**WHAT IS REQUIRED**
Retype every entry below exactly as it stands.

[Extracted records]
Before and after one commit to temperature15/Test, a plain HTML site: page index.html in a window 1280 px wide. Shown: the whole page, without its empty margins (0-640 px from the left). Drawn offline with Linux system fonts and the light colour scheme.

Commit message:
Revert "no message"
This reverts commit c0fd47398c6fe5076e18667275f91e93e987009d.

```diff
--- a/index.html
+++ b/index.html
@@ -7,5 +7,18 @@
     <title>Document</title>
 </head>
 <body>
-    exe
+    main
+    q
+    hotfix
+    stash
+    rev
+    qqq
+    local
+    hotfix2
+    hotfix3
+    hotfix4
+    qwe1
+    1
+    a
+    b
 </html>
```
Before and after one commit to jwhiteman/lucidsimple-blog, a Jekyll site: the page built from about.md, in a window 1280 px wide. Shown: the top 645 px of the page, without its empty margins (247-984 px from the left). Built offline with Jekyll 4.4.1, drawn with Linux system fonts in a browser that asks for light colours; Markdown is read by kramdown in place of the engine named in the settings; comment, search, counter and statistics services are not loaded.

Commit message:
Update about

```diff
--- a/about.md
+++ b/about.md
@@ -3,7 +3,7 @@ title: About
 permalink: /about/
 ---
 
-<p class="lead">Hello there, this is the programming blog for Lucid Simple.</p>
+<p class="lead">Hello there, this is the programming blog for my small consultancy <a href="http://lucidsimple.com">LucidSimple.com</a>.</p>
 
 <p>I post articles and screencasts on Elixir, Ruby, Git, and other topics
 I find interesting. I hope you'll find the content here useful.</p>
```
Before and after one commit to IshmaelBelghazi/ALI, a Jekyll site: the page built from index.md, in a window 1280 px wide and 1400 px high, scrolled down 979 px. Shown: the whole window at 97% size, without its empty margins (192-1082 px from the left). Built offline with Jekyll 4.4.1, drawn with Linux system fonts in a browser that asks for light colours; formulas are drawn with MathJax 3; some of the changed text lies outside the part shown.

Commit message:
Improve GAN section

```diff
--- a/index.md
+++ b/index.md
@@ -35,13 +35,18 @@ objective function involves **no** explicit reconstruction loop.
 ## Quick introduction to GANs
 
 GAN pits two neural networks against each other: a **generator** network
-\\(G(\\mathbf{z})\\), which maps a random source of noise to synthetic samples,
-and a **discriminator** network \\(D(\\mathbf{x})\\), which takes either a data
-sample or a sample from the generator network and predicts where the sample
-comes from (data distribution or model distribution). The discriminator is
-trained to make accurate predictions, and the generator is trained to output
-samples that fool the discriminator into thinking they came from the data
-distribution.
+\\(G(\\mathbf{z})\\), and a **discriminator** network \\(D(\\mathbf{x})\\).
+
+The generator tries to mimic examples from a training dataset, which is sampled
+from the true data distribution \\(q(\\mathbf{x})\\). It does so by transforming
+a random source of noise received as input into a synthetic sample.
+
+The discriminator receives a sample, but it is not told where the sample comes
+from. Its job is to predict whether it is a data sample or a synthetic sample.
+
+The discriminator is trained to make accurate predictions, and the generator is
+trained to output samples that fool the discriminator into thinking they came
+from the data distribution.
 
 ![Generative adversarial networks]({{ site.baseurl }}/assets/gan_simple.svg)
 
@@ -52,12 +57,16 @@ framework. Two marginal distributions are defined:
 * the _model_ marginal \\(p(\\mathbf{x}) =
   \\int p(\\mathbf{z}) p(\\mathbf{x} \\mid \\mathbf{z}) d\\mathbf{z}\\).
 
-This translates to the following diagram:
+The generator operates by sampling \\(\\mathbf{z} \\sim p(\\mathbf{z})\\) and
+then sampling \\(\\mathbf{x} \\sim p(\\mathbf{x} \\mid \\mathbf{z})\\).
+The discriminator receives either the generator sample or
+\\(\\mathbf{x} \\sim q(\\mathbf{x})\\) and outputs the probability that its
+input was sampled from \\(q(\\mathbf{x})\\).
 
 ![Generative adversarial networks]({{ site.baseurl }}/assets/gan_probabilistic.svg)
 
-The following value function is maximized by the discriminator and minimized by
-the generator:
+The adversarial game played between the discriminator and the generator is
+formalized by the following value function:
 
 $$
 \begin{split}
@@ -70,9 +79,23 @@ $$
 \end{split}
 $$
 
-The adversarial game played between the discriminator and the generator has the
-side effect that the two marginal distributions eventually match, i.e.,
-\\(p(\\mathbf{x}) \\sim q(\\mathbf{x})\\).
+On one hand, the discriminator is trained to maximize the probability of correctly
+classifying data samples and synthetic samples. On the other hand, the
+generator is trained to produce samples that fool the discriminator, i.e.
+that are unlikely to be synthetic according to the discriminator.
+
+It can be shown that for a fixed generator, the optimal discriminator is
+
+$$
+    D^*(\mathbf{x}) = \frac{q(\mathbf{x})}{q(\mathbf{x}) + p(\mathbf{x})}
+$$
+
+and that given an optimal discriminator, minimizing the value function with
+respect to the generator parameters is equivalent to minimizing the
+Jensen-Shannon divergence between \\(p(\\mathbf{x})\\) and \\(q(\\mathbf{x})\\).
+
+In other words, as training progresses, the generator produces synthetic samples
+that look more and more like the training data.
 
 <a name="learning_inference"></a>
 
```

**SOLUTION**
Before and after one commit to temperature15/Test, a plain HTML site: page index.html in a window 1280 px wide. Shown: the whole page, without its empty margins (0-640 px from the left). Drawn offline with Linux system fonts and the light colour scheme.

Commit message:
Revert "no message"
This reverts commit c0fd47398c6fe5076e18667275f91e93e987009d.

```diff
--- a/index.html
+++ b/index.html
@@ -7,5 +7,18 @@
     <title>Document</title>
 </head>
 <body>
-    exe
+    main
+    q
+    hotfix
+    stash
+    rev
+    qqq
+    local
+    hotfix2
+    hotfix3
+    hotfix4
+    qwe1
+    1
+    a
+    b
 </html>
```
Before and after one commit to jwhiteman/lucidsimple-blog, a Jekyll site: the page built from about.md, in a window 1280 px wide. Shown: the top 645 px of the page, without its empty margins (247-984 px from the left). Built offline with Jekyll 4.4.1, drawn with Linux system fonts in a browser that asks for light colours; Markdown is read by kramdown in place of the engine named in the settings; comment, search, counter and statistics services are not loaded.

Commit message:
Update about

```diff
--- a/about.md
+++ b/about.md
@@ -3,7 +3,7 @@ title: About
 permalink: /about/
 ---
 
-<p class="lead">Hello there, this is the programming blog for Lucid Simple.</p>
+<p class="lead">Hello there, this is the programming blog for my small consultancy <a href="http://lucidsimple.com">LucidSimple.com</a>.</p>
 
 <p>I post articles and screencasts on Elixir, Ruby, Git, and other topics
 I find interesting. I hope you'll find the content here useful.</p>
```
Before and after one commit to IshmaelBelghazi/ALI, a Jekyll site: the page built from index.md, in a window 1280 px wide and 1400 px high, scrolled down 979 px. Shown: the whole window at 97% size, without its empty margins (192-1082 px from the left). Built offline with Jekyll 4.4.1, drawn with Linux system fonts in a browser that asks for light colours; formulas are drawn with MathJax 3; some of the changed text lies outside the part shown.

Commit message:
Improve GAN section

```diff
--- a/index.md
+++ b/index.md
@@ -35,13 +35,18 @@ objective function involves **no** explicit reconstruction loop.
 ## Quick introduction to GANs
 
 GAN pits two neural networks against each other: a **generator** network
-\\(G(\\mathbf{z})\\), which maps a random source of noise to synthetic samples,
-and a **discriminator** network \\(D(\\mathbf{x})\\), which takes either a data
-sample or a sample from the generator network and predicts where the sample
-comes from (data distribution or model distribution). The discriminator is
-trained to make accurate predictions, and the generator is trained to output
-samples that fool the discriminator into thinking they came from the data
-distribution.
+\\(G(\\mathbf{z})\\), and a **discriminator** network \\(D(\\mathbf{x})\\).
+
+The generator tries to mimic examples from a training dataset, which is sampled
+from the true data distribution \\(q(\\mathbf{x})\\). It does so by transforming
+a random source of noise received as input into a synthetic sample.
+
+The discriminator receives a sample, but it is not told where the sample comes
+from. Its job is to predict whether it is a data sample or a synthetic sample.
+
+The discriminator is trained to make accurate predictions, and the generator is
+trained to output samples that fool the discriminator into thinking they came
+from the data distribution.
 
 ![Generative adversarial networks]({{ site.baseurl }}/assets/gan_simple.svg)
 
@@ -52,12 +57,16 @@ framework. Two marginal distributions are defined:
 * the _model_ marginal \\(p(\\mathbf{x}) =
   \\int p(\\mathbf{z}) p(\\mathbf{x} \\mid \\mathbf{z}) d\\mathbf{z}\\).
 
-This translates to the following diagram:
+The generator operates by sampling \\(\\mathbf{z} \\sim p(\\mathbf{z})\\) and
+then sampling \\(\\mathbf{x} \\sim p(\\mathbf{x} \\mid \\mathbf{z})\\).
+The discriminator receives either the generator sample or
+\\(\\mathbf{x} \\sim q(\\mathbf{x})\\) and outputs the probability that its
+input was sampled from \\(q(\\mathbf{x})\\).
 
 ![Generative adversarial networks]({{ site.baseurl }}/assets/gan_probabilistic.svg)
 
-The following value function is maximized by the discriminator and minimized by
-the generator:
+The adversarial game played between the discriminator and the generator is
+formalized by the following value function:
 
 $$
 \begin{split}
@@ -70,9 +79,23 @@ $$
 \end{split}
 $$
 
-The adversarial game played between the discriminator and the generator has the
-side effect that the two marginal distributions eventually match, i.e.,
-\\(p(\\mathbf{x}) \\sim q(\\mathbf{x})\\).
+On one hand, the discriminator is trained to maximize the probability of correctly
+classifying data samples and synthetic samples. On the other hand, the
+generator is trained to produce samples that fool the discriminator, i.e.
+that are unlikely to be synthetic according to the discriminator.
+
+It can be shown that for a fixed generator, the optimal discriminator is
+
+$$
+    D^*(\mathbf{x}) = \frac{q(\mathbf{x})}{q(\mathbf{x}) + p(\mathbf{x})}
+$$
+
+and that given an optimal discriminator, minimizing the value function with
+respect to the generator parameters is equivalent to minimizing the
+Jensen-Shannon divergence between \\(p(\\mathbf{x})\\) and \\(q(\\mathbf{x})\\).
+
+In other words, as training progresses, the generator produces synthetic samples
+that look more and more like the training data.
 
 <a name="learning_inference"></a>
 
```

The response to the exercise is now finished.